They were met by the then Mayoress, Mrs Dowling and a story at the time trumpeted “Wigan opened its arms to the evacuees”.

A reporter who had travelled with the children told how “they ate and sang all the way”.

They were assured that there were no “doodlebugs” and there was the reassuring news that not one evacuee was left without a home.

One, Reg Chatting, from Essex, recalled being an evacuee in Wigan as “some of the best days of my life”.

He told how living in London’s dockland, he and thousands of others lived with the constant nightmare of heavy bombing.

He remembered: “I was first evacuated for three months, but then had to return to the horror of the London bombings...the German V1 and V2 rockets. Coming to Wigan was great. The journey took many stops and lasted hours. I was just ten and I immediately noticed that people in Wigan seemed to speak a different language.

“On arrival we were taken to a church hall and I was immediately told to go and buy a postcard at the local shop. I did and sent it to my mother.

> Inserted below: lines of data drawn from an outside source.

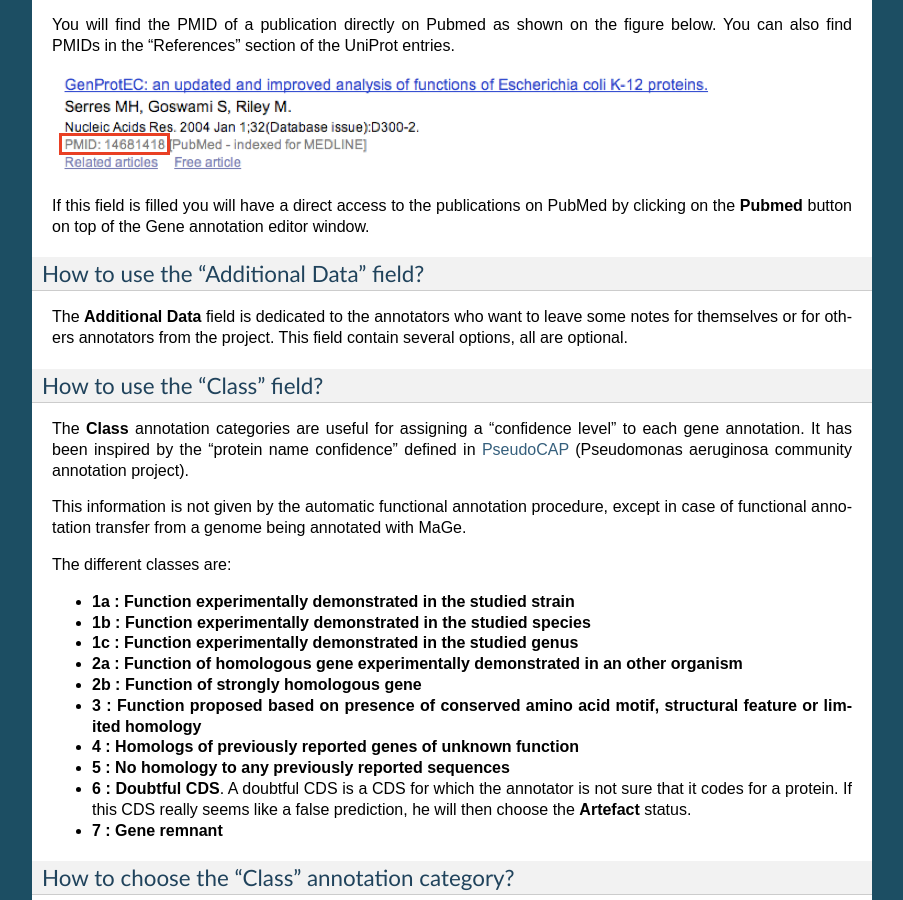
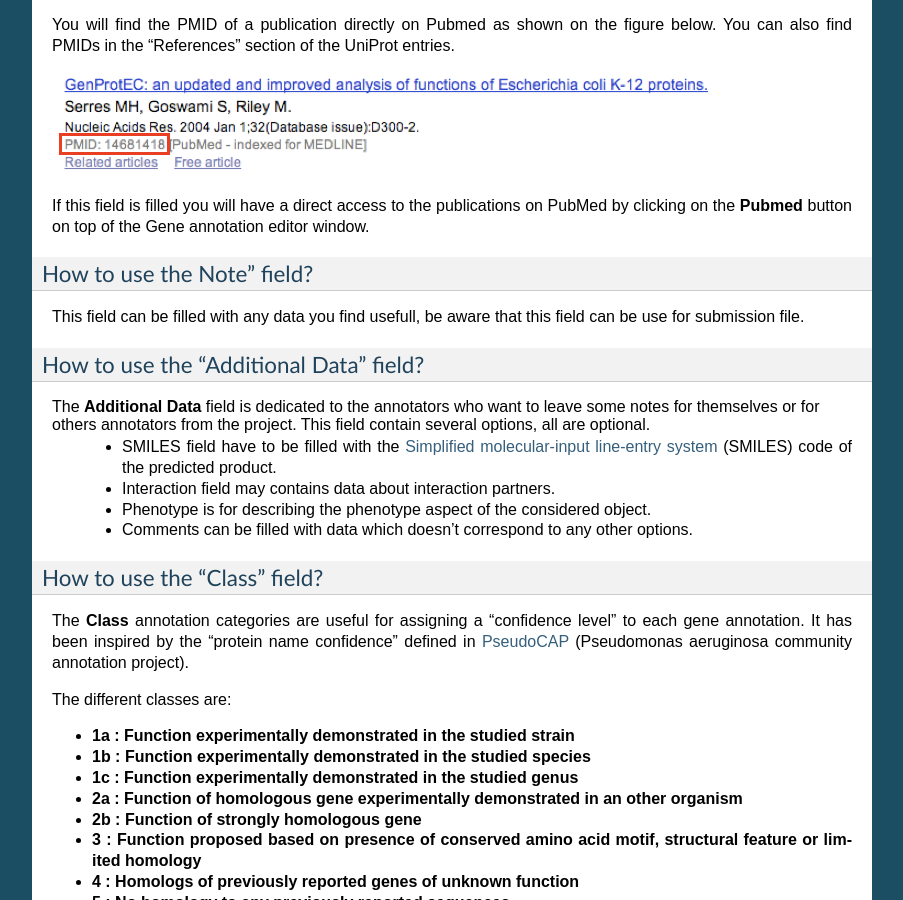
Before and after one commit to labgem/microscope-user-doc, a Sphinx documentation site: the page built from docs/content/mage/info.rst, in a window 1280 px wide and 900 px high, scrolled down 7835 px. Shown: the whole window, without its empty margins (198-1101 px from the left). Built offline with Sphinx 7.4.7, drawn with Linux system fonts in a browser that asks for light colours; formulas are drawn with MathJax 3; some of the changed text lies outside the part shown.

Commit message:
Update info.rst

```diff
--- a/docs/content/mage/info.rst
+++ b/docs/content/mage/info.rst
@@ -45,6 +45,7 @@ It contains several buttons allowing access to different functionalities:
 * **Phyloprofile**: this tool provides a list of all CDSs (from all replicons) that have the same phylogenetic profile (presence/absence of homologue in others species) than the current genomic object. Note: query can be slow.
 * **PubMed**: this functionality opens a new window that shows the references that have been linked to this genomic object on PubMed
 * **KEGG**: this functionality opens the KEGG description corresponding to the annotated EC number(s)
+* **Brenda**: this functionality opens the Brenda entry corresponding to the annotated EC number(s)
 * **MicroCyc**: this functionality opens a new window showing information related to the genomic object in the MicroCyc database
 
 
@@ -274,20 +274,25 @@ You will find the PMID of a publication directly on Pubmed as shown on the figur
 
 If this field is filled you will have a direct access to the publications on PubMed by clicking on the **Pubmed** button on top of the Gene annotation editor window.
 
+How to use the Note" field?
+----------------------------------------
+This field can be filled with any data you find usefull, be aware that this field can be use for submission file.
+
 
 How to use the "Additional Data" field?
---------------------------------
+----------------------------------------
 
 The **Additional Data** field is dedicated to the annotators who want to leave some notes for themselves or for others annotators from the project. This field contain several options, all are optional.
-
+ - SMILES field have to be filled with the `Simplified molecular-input line-entry system <https://en.wikipedia.org/wiki/Simplified_molecular-input_line-entry_system>`_ (SMILES) code of the predicted product.
+ - Interaction field may contains data about interaction partners.
+ - Phenotype is for describing the phenotype aspect of the considered object.
+ - Comments can be filled with data which doesn't correspond to any other options.
 
 
 How to use the "Class" field?
 -----------------------------
 
 The **Class** annotation categories are useful for assigning a "confidence level" to each gene annotation. It has been inspired by the "protein name confidence" defined in `PseudoCAP <http://www.pseudomonas.com/>`_ (Pseudomonas aeruginosa community annotation project).
-
-This information is not given by the automatic functional annotation procedure, except in case of functional annotation transfer from a genome being annotated with MaGe.
 
 The different classes are:
 
```
Also changed, not shown: other parts of docs/content/mage/info.rst (+0 -1 lines).
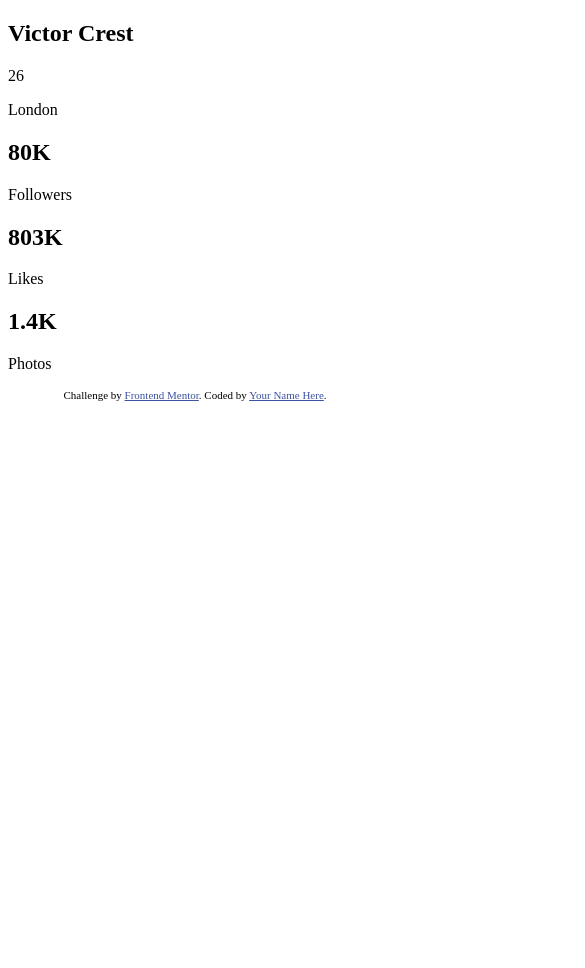
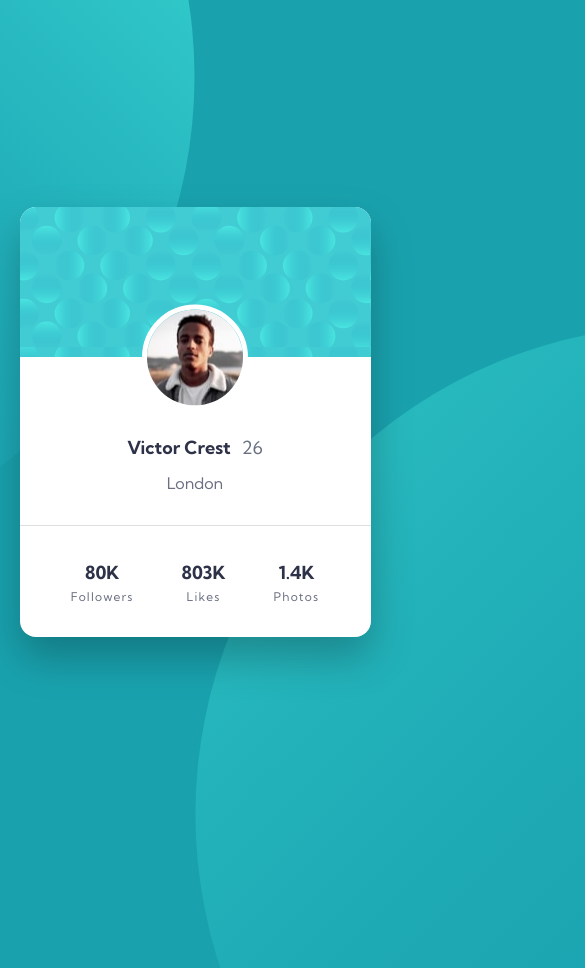
Before and after one commit to xaviguasch/profile-card-component-frontend-mentor-challenge, a plain HTML site: page index.html in a window 390 px wide. Shown: the top 968 px of the page, 585 px wide, since content can reach past the window. Before the commit the page ends 844 px from the top, so only its background shows below. Drawn offline with Linux system fonts and the light colour scheme.

Commit message:
finished mobile view

```diff
--- a/index.html
+++ b/index.html
@@ -14,46 +14,38 @@
     <title>Frontend Mentor | Profile card component</title>
   </head>
   <body>
-    <main>
+    <div class="background">
+      <img src="./images/bg-pattern-top.svg" alt="" class="bg-top" />
+      <img src="./images/bg-pattern-bottom.svg" alt="" class="bg-bottom" />
+    </div>
     <div class="card">
       <div class="upper-card">
-          <div class="avatar"></div>
+        <div class="card-header">
+          <div class="avatar">
+            <img class="avatar-img" src="./images/image-victor.jpg" alt="" />
+          </div>
+        </div>
         <div class="profile-data">
-            <div class="main-info">
-              <h2 class="name">Victor Crest</h2>
-              <p class="age">26</p>
-            </div>
-            <div class="city-info">
+          <h2 class="name">Victor Crest <span class="age">26</span></h2>
           <p class="city">London</p>
-            </div>
         </div>
       </div>
       <div class="lower-card">
         <div class="social-data">
-            <div class="followers">
+          <div class="stats">
             <h2 class="numbers">80K</h2>
             <p class="data-type">Followers</p>
           </div>
-            <div class="likes">
+          <div class="stats">
             <h2 class="numbers">803K</h2>
             <p class="data-type">Likes</p>
           </div>
-            <div class="photos">
+          <div class="stats">
             <h2 class="numbers">1.4K</h2>
             <p class="data-type">Photos</p>
           </div>
         </div>
       </div>
     </div>
-    </main>
-
-    <footer>
-      <div class="attribution">
-        Challenge by
-        <a href="https://www.frontendmentor.io?ref=challenge" target="_blank"
-          >Frontend Mentor</a
-        >. Coded by <a href="#">Your Name Here</a>.
-      </div>
-    </footer>
   </body>
 </html>
--- a/style.css
+++ b/style.css
@@ -1,7 +1,148 @@
-.attribution {
-  font-size: 11px;
+*,
+*::before,
+*::after {
+  box-sizing: border-box;
+  margin: 0;
+  padding: 0;
+}
+
+:root {
+  --clr-dark-desaturated-blue-text: hsl(229, 23%, 23%);
+  --clr-dark-grayish-blue-text: hsl(227, 10%, 46%);
+  --clr-dark-gray-text: hsl(0, 0%, 59%);
+
+  --clr-dark-cyan: hsl(185, 75%, 39%);
+  --clr-gray: hsl(195, 6%, 87%);
+  --clr-white: #ffffff;
+
+  --font-12-regular: 400 0.75rem/1rem 'Kumbh Sans', sans-serif;
+  --font-16-regular: 400 1rem/1.25rem 'Kumbh Sans', sans-serif;
+  --font-18-regular: 400 1.125rem/1.375rem 'Kumbh Sans', sans-serif;
+  --font-18-bold: 700 1.125rem/1.375rem 'Kumbh Sans', sans-serif;
+}
+
+body {
+  margin: 0;
+  font-family: 'Kumbh Sans', sans-serif;
+  height: 100vh;
+  width: 100%;
+  overflow: hidden;
+  background-color: var(--clr-dark-cyan);
+  display: flex;
+  justify-content: center;
+  align-items: center;
+}
+
+/* background */
+
+.background {
+  position: absolute;
+  z-index: -10;
+}
+
+.bg-top {
+  transform: translate(-50%, 15%);
+}
+.bg-bottom {
+  transform: translate(50%, -10%);
+}
+
+.top-background {
+  transform: translate(-70%, -50%);
+}
+.bottom-background {
+  transform: translate(60%, 50%);
+}
+
+/* Typography */
+
+.name {
+  font: var(--font-18-bold);
+  color: var(--clr-dark-desaturated-blue-text);
+}
+
+.age {
+  font: var(--font-18-regular);
+  color: var(--clr-dark-grayish-blue-text);
+}
+
+.city {
+  font: var(--font-16-regular);
+  color: var(--clr-dark-grayish-blue-text);
+}
+
+.numbers {
+  font: var(--font-18-bold);
+  color: var(--clr-dark-desaturated-blue-text);
+}
+
+.data-type {
+  font: var(--font-12-regular);
+  color: var(--clr-dark-grayish-blue-text);
+  letter-spacing: 0.1em;
+}
+
+/*///////////////////////////////*/
+/* SECTIONS */
+/*///////////////////////////////*/
+
+.card {
+  margin: 1em auto;
+  width: 90%;
+  max-width: 375px;
+  background-color: var(--clr-white);
+  border-radius: 1em;
+  box-shadow: 0px 20px 40px rgba(0, 0, 0, 0.25);
+  overflow: hidden;
+}
+
+.card-header {
+  background-image: url(./images/bg-pattern-card.svg);
+  height: 150px;
+  display: flex;
+  justify-content: center;
+}
+
+.avatar {
+  transform: translate(0%, 65%);
+}
+
+.avatar-img {
+  border-radius: 50%;
+  border: 5px solid var(--clr-white);
+}
+
+.profile-data {
+  text-align: center;
+  margin: 5em auto 2em;
+}
+.name {
+  margin: 0.75em auto;
+}
+
+.age {
+  margin-left: 0.4em;
+}
+
+.city {
+  margin-top: 0;
+}
+
+.lower-card {
+  border-top: 1px solid var(--clr-gray);
+}
+
+.social-data {
+  display: flex;
+  justify-content: center;
+  margin: 1em auto;
+}
+
+.stats {
+  margin: 1em 1.5em;
   text-align: center;
 }
-.attribution a {
-  color: hsl(228, 45%, 44%);
+
+.numbers {
+  margin: 0.25em auto;
 }
```
Lines whose indentation alone changed are shown as unchanged.
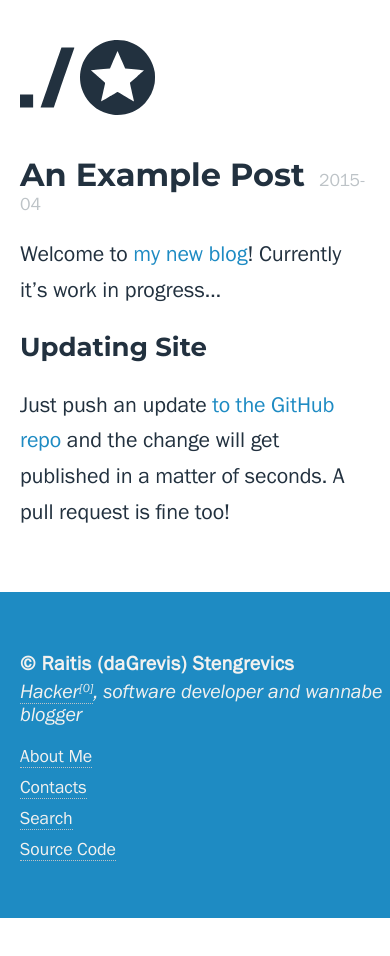
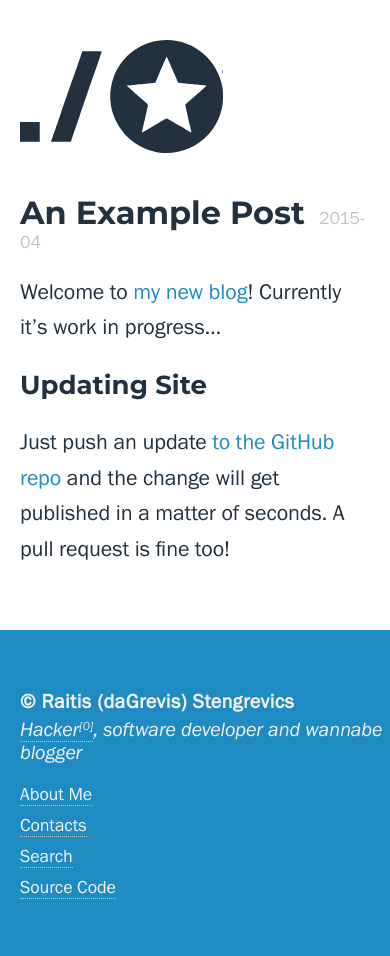
Before and after one commit to daGrevis/daGrev.is, a Jekyll site: the page built from index.html, in a window 390 px wide. Built offline with Jekyll 4.4.1, drawn with Linux system fonts in a browser that asks for light colours; nearby versions of some CDN libraries; the list of posts is cut into pages by our own code; before the commit the page ends 918 px from its top, so only the background shows below that.

Commit message:
Change logo size on small screens

```diff
--- a/static/styles/main.sass
+++ b/static/styles/main.sass
@@ -272,9 +272,10 @@ body
                 top: $y-height / 2
                 left: $x-width
 
-            width: $header-width / 2
-            height: $header-height / 2
-            background-size: $header-width / 2 $header-height / 2
+            $scale: .75
+            width: $header-width * $scale
+            height: $header-height * $scale
+            background-size: $header-width * $scale $header-height * $scale
 
 @media (max-width: $body-width)
     #header
```
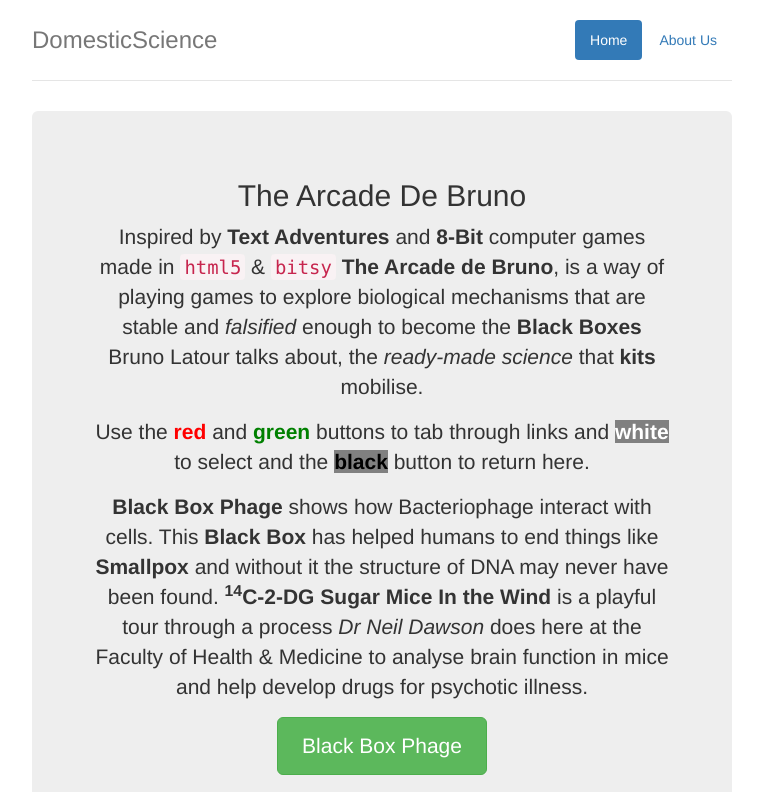
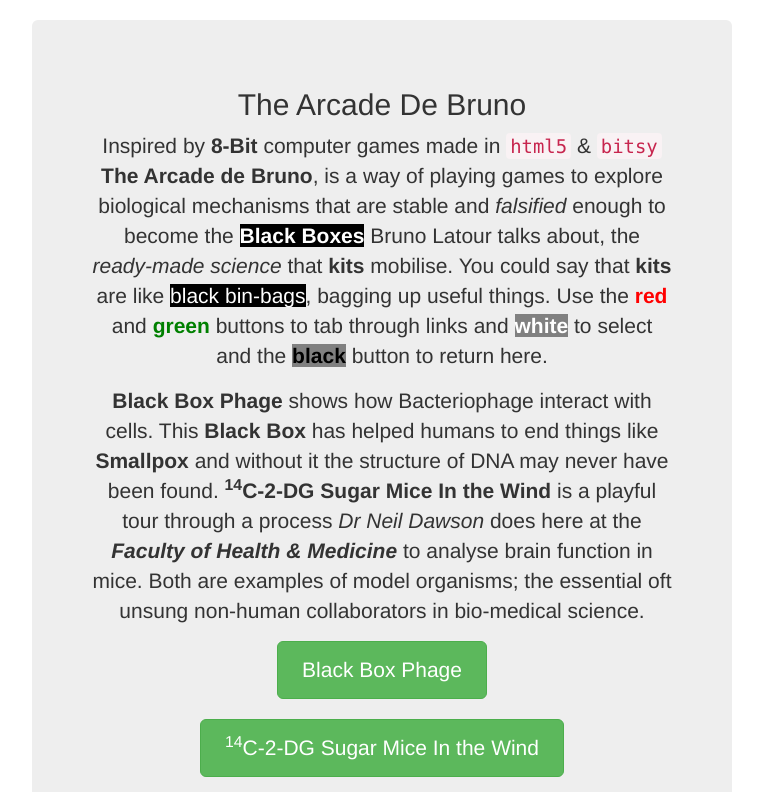
Before and after one commit to cheapjack/nonfiction, a plain HTML site: page InF.html in a window 1280 px wide. Shown: the top 792 px of the page, without its empty margins (258-1021 px from the left). Drawn offline with Linux system fonts and the light colour scheme.

Commit message:
Final update for Appraisal Meet

```diff
--- a/InF.html
+++ b/InF.html
@@ -18,27 +18,26 @@
 
     <div class="container">
         <div class="header">
-            <nav>
+            <!--<nav>
                 <ul class="nav nav-pills pull-right">
                     <li role="presentation" class="active"><a href="#">Home</a>
                     </li>
                     <li role="presentation"><a href="about.html">About Us</a>
-                    <!--<li role="presentation"><a href="mailto:ross@cheapjack.org.uk?Subject=Hello%20Domestic%20Science">Contact Us</a>-->
-
-                    <!--<li role="presentation" class="active"><a href="#">Sign In</a>
+                    <li role="presentation"><a href="mailto:ross@cheapjack.org.uk?Subject=Hello%20Domestic%20Science">Contact Us</a>
+                    <li role="presentation" class="active"><a href="#">Sign In</a>
                     </li>
                     <li role="presentation"><a href="showSignUp">Sign Up</a>
-                    </li>-->
+                    </li>
                 </ul>
-            </nav>
-            <h3 class="text-muted">DomesticScience</h3>
-        </div>
+                </nav>
+                <h3 class="text-muted">DomesticScience: Critical Kits</h3>
+            </div>-->
 
 
         <div class="jumbotron">
             <strong><h2>The Arcade De Bruno</h2></strong>
-            <p>Inspired by <strong>Text Adventures</strong> and <strong>8-Bit</strong> computer games made in <code>html5</code> & <code>bitsy</code> <strong>The Arcade de Bruno</strong>, is a way of playing games to explore biological mechanisms that are stable and <i>falsified</i> enough to become the <strong>Black Boxes</strong> Bruno Latour talks about,  the <i>ready-made science </i> that <strong>kits</strong> mobilise.</p>
-<p>Use the <a style="color: red"><strong>red</strong></a> and <a style="color: green"><strong>green</strong></a> buttons to tab through links and <a style="color: white; background-color: grey" ><strong>white</strong></a> to select and the <a style="background-color:grey; color: black;"><strong>black</strong></a> button to return here.<!-- <a style="color: blue"><strong>blue</strong></a> and <a style="background-color:grey; color: yellow;"><strong>yellow</strong></a> move
+            <p>Inspired by <strong>8-Bit</strong> computer games made in <code>html5</code> & <code>bitsy</code> <strong>The Arcade de Bruno</strong>, is a way of playing games to explore biological mechanisms that are stable and <i>falsified</i> enough to become the <a style="color: white; background-color: black;"><strong>Black Boxes</strong></a> Bruno Latour talks about,  the <i>ready-made science </i> that <strong>kits</strong> mobilise.
+            You could say that <strong>kits</strong> are like <a style="color: white; background-color: black">black bin-bags</a>, bagging up useful things. Use the <a style="color: red"><strong>red</strong></a> and <a style="color: green"><strong>green</strong></a> buttons to tab through links and <a style="color: white; background-color: grey" ><strong>white</strong></a> to select and the <a style="background-color:grey; color: black;"><strong>black</strong></a> button to return here.</p><!-- <a style="color: blue"><strong>blue</strong></a> and <a style="background-color:grey; color: yellow;"><strong>yellow</strong></a> move
 up and down through links</p>-->
 <!-- Basic fluid circular image-->
 <!--		<div class="container-fluid">
@@ -47,7 +46,8 @@ up and down through links</p>-->
             <img class="img-responsive img-circle center-block" src="images/InF2.png" width="200" />
         	</div>
 <h2>Play The Games</h2>-->
-<p><strong>Black Box Phage</strong> shows how Bacteriophage interact with cells. This <strong>Black Box</strong> has helped humans to end things like <strong>Smallpox</strong> and without it the structure of DNA may never have been found. <strong><sup>14</sup>C-2-DG Sugar Mice In the Wind</strong> is a playful tour through a process <i>Dr Neil Dawson</i> does here at the Faculty of Health & Medicine to analyse brain function in mice and help develop drugs for psychotic illness.</p>
+<p><strong>Black Box Phage</strong> shows how Bacteriophage interact with cells. This <strong>Black Box</strong> has helped humans to end things like <strong>Smallpox</strong> and without it the structure of DNA may never have been found. <strong><sup>14</sup>C-2-DG Sugar Mice In the Wind</strong> is a playful tour through a process <i>Dr Neil Dawson</i> does here at the <i><strong>Faculty of Health & Medicine</strong></i> to analyse brain function in mice. Both
+are examples of model organisms; the essential oft unsung non-human collaborators in bio-medical science. </p>
             <!--<p><a class="btn btn-lg btn-success" href="glenn.html" role="button">Reduced To Clear</a>
              <a class="btn btn-lg btn-success" href="BritishAisles/These_British_Aisles.html" role="button">These British Aisles</a>
              <br><br>
```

“I stayed with an elderly couple in Corporation Street, Poolstock – Mr and Mrs Hayworth. They were so warm-hearted and their home was spotless.

“They took me to Blackpool – it was my first real holiday. There were people there from all over the country … evacuees just like myself. I went to Highfield School and learned how to play rugby, tutored by Mr Gaskell. The headmaster Mr Bradley was really kind.

“Mr and Mrs Howarth had a son the same age as me and thankfully we got on very well together. We used to go to the shops and I learned to like meat and potato pie, fish and chips, lobscowse, barm cakes and mushy peas. Great.

“Then the war was over and I returned to London but never forgot the kindness of the couple who took me in. And the Wiganers who took us to their hearts.”